Business has been collecting information about customers and potential customers for decades; if not a century or two. Yes, buying and selling customer information is nothing new. Where do you think catalog publishers got your name and address? They bought it. All the information you can think of about yourself– and much you cannot– is available to buy whether you like it or don’t.
Everything about you has a price tag. Kudos to Apple for keeping such information it gathers about customers mostly between the two of us. For example, when I’m logged in and shopping on the Apple Store, the company can tell me whether what I’m looking at is compatible– or not– with what I already own. That is a good use of personal information.
Charlie Sorrel explains how it works on the other side of Apple’s tracks, down the unpaved road, and into the less cultivated part of town.
Did you know that Home Depot shares your “name, address and transactional information … with third party companies”? Or that Marriott Hotels discloses “Personal Data and Other Data with select Strategic Business Partners”?
I can make that guess, but I’m certain that nobody at Home Depot or Marriott ever called me up to ask if it would be OK.
Again, move along; nothing new to see here. This is old bad news, right?
The bad news is, pretty much anytime you share your data with a U.S. company, it will sell that data to somebody else.
That much I know. What I do not know is how much data those companies have, how much they use, where they get it, and what it is.
Nobody tells me that. Except for Apple.
The good news is that you can opt out. And the even better news is that there’s one place to get all the information you need to do it.
I will believe that when I see it.
This kind of abuse isn’t exclusive to U.S. companies, of course, but the lack of any decent government regulation makes it easier to get away with than in other places.
Remember, we live in the good old U.S. of A. The land of the free, my ass.
The problem seems more complicated than a mere opt-out option because so much information has been collected for so many decades– accurate and up to date or otherwise– that it must be virtually impossible to track it all down and get it turned off.
What can we do?

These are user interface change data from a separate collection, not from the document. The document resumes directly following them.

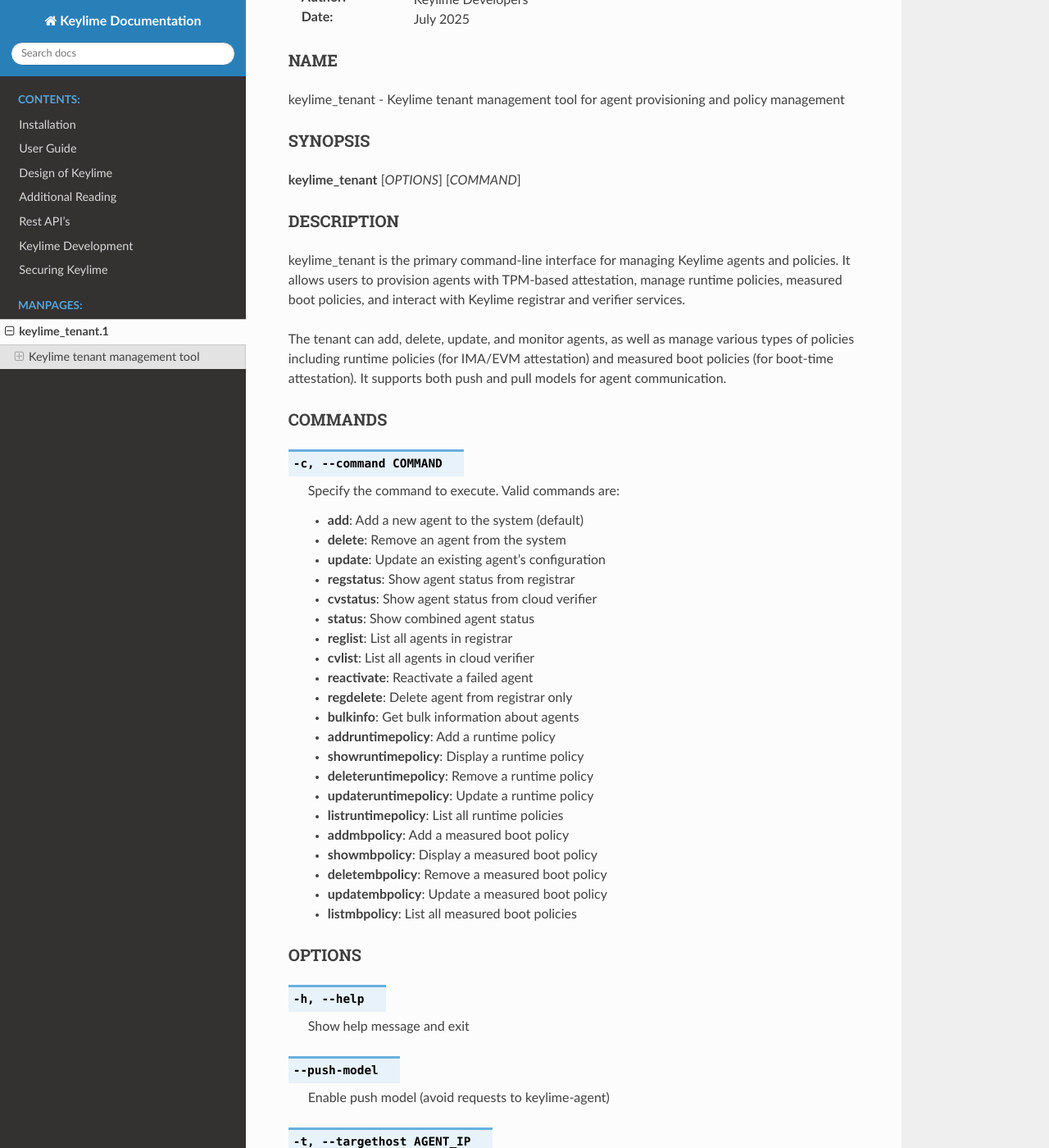
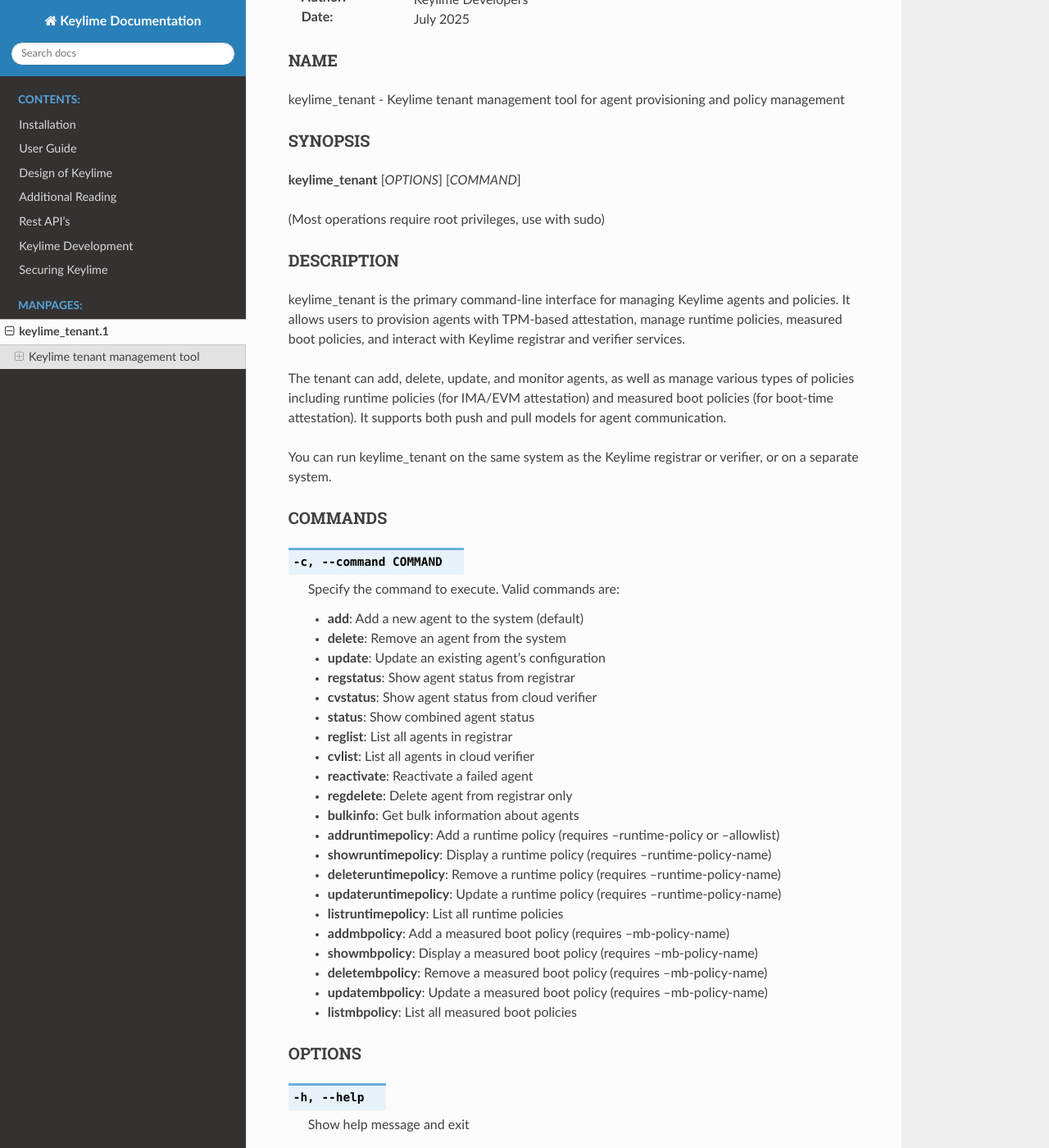
Before and after one commit to keylime/keylime, a Sphinx documentation site: the page built from docs/man/keylime_tenant.1.rst, in a window 1280 px wide and 1400 px high, scrolled down 252 px. Shown: the whole window at 82% size. Built offline with Sphinx 7.4.7 and the Read the Docs theme 3.1.0, drawn with Linux system fonts in a browser that asks for light colours; some of the changed text lies outside the part shown.

Commit message:
added additional informations to tenant manpage
Signed-off-by: Marek Safarik <msafarik@redhat.com>

```diff
--- a/docs/man/keylime_tenant.1.rst
+++ b/docs/man/keylime_tenant.1.rst
@@ -20,6 +20,8 @@
 
 **keylime_tenant** [*OPTIONS*] [*COMMAND*]
 
+(Most operations require root privileges, use with sudo)
+
 DESCRIPTION
 ===========
 
@@ -30,6 +32,8 @@
 The tenant can add, delete, update, and monitor agents, as well as manage various types of
 policies including runtime policies (for IMA/EVM attestation) and measured boot policies
 (for boot-time attestation). It supports both push and pull models for agent communication.
+
+You can run keylime_tenant on the same system as the Keylime registrar or verifier, or on a separate system.
 
 COMMANDS
 ========
@@ -49,15 +53,15 @@
    - **reactivate**: Reactivate a failed agent
    - **regdelete**: Delete agent from registrar only
    - **bulkinfo**: Get bulk information about agents
-   - **addruntimepolicy**: Add a runtime policy
-   - **showruntimepolicy**: Display a runtime policy
-   - **deleteruntimepolicy**: Remove a runtime policy
-   - **updateruntimepolicy**: Update a runtime policy
+   - **addruntimepolicy**: Add a runtime policy (requires --runtime-policy or --allowlist)
+   - **showruntimepolicy**: Display a runtime policy (requires --runtime-policy-name)
+   - **deleteruntimepolicy**: Remove a runtime policy (requires --runtime-policy-name)
+   - **updateruntimepolicy**: Update a runtime policy (requires --runtime-policy-name)
    - **listruntimepolicy**: List all runtime policies
-   - **addmbpolicy**: Add a measured boot policy
-   - **showmbpolicy**: Display a measured boot policy
-   - **deletembpolicy**: Remove a measured boot policy
-   - **updatembpolicy**: Update a measured boot policy
+   - **addmbpolicy**: Add a measured boot policy (requires --mb-policy-name)
+   - **showmbpolicy**: Display a measured boot policy (requires --mb-policy-name)
+   - **deletembpolicy**: Remove a measured boot policy (requires --mb-policy-name)
+   - **updatembpolicy**: Update a measured boot policy (requires --mb-policy-name)
    - **listmbpolicy**: List all measured boot policies
 
 OPTIONS
@@ -219,55 +223,71 @@
 
 .. code-block:: bash
 
-   keylime_tenant -c add -t 192.168.1.100 -u agent-001
+   sudo keylime_tenant -c add -t 192.168.1.100 -u agent-001
 
 **Add an agent with runtime policy:**
 
 .. code-block:: bash
 
-   keylime_tenant -c add -t 192.168.1.100 -u agent-001 --runtime-policy /path/to/policy.json
+   sudo keylime_tenant -c add -t 192.168.1.100 -u agent-001 --runtime-policy /path/to/policy.json
 
 **Check agent status:**
 
 .. code-block:: bash
 
-   keylime_tenant -c status -u agent-001
+   sudo keylime_tenant -c status -u agent-001
 
 **Delete an agent:**
 
 .. code-block:: bash
 
-   keylime_tenant -c delete -u agent-001
+   sudo keylime_tenant -c delete -u agent-001
 
 **List all agents:**
 
 .. code-block:: bash
 
-   keylime_tenant -c cvlist
+   sudo keylime_tenant -c cvlist
 
 **Add a runtime policy:**
 
 .. code-block:: bash
 
-   keylime_tenant -c addruntimepolicy --runtime-policy-name my-policy --runtime-policy /path/to/policy.json
+   sudo keylime_tenant -c addruntimepolicy --runtime-policy-name my-policy --runtime-policy /path/to/policy.json
 
 **Add a measured boot policy:**
 
 .. code-block:: bash
 
-   keylime_tenant -c addmbpolicy --mb-policy-name my-mb-policy --mb-policy /path/to/mb-policy.json
+   sudo keylime_tenant -c addmbpolicy --mb-policy-name my-mb-policy --mb-policy /path/to/mb-policy.json
 
 **Provision agent with certificate delivery:**
 
 .. code-block:: bash
 
-   keylime_tenant -c add -t 192.168.1.100 -u agent-001 --cert default
+   sudo keylime_tenant -c add -t 192.168.1.100 -u agent-001 --cert default
 
 **Provision agent with custom verifier:**
 
 .. code-block:: bash
 
-   keylime_tenant -c add -t 192.168.1.100 -u agent-001 -v 192.168.1.200 -vp 8881
+   sudo keylime_tenant -c add -t 192.168.1.100 -u agent-001 -v 192.168.1.200 -vp 8881
+
+FILES
+=====
+
+/etc/keylime/tenant.conf
+   Default configuration file for keylime_tenant. Contains all tenant related settings.
+
+
+PREREQUISITES
+=============
+
+- Keylime verifier service running (default: 127.0.0.1:8881)
+- Keylime registrar service running (default: 127.0.0.1:8891)
+- Root privileges (use sudo)
+- Network connectivity to registrar and verifier services
+- Valid TLS configuration in /etc/keylime/tenant.conf
 
 SEE ALSO
 ========
```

There are two options. The best is never to use companies that sell your data. But if you decide on that path, then you may as well just unplug your internet right now.
Let’s not go with what’s behind door #2, Monte. But door #1 is closed permanently. The cat is out of the bag. The toothpaste is out of the tube.
Still, Sorrel, who may get paid by a combination of number of words and number of page views to each article, persists and introduced Simple Opt Out.
Prepare for a little nausea. Ongoing nausea. You know, like Hillary and Bill, or Barrack and Michelle on election night 2016.
What you’re going to see will surprise you; a long, long list of companies and their opt-out options. When they say it’s a jungle out there, they’re talking about data collections; data collected from you and sold by others to enrich their lives, not yours.
Thank you, Apple, for being an old fashioned company that just sells stuff. Besides personal information.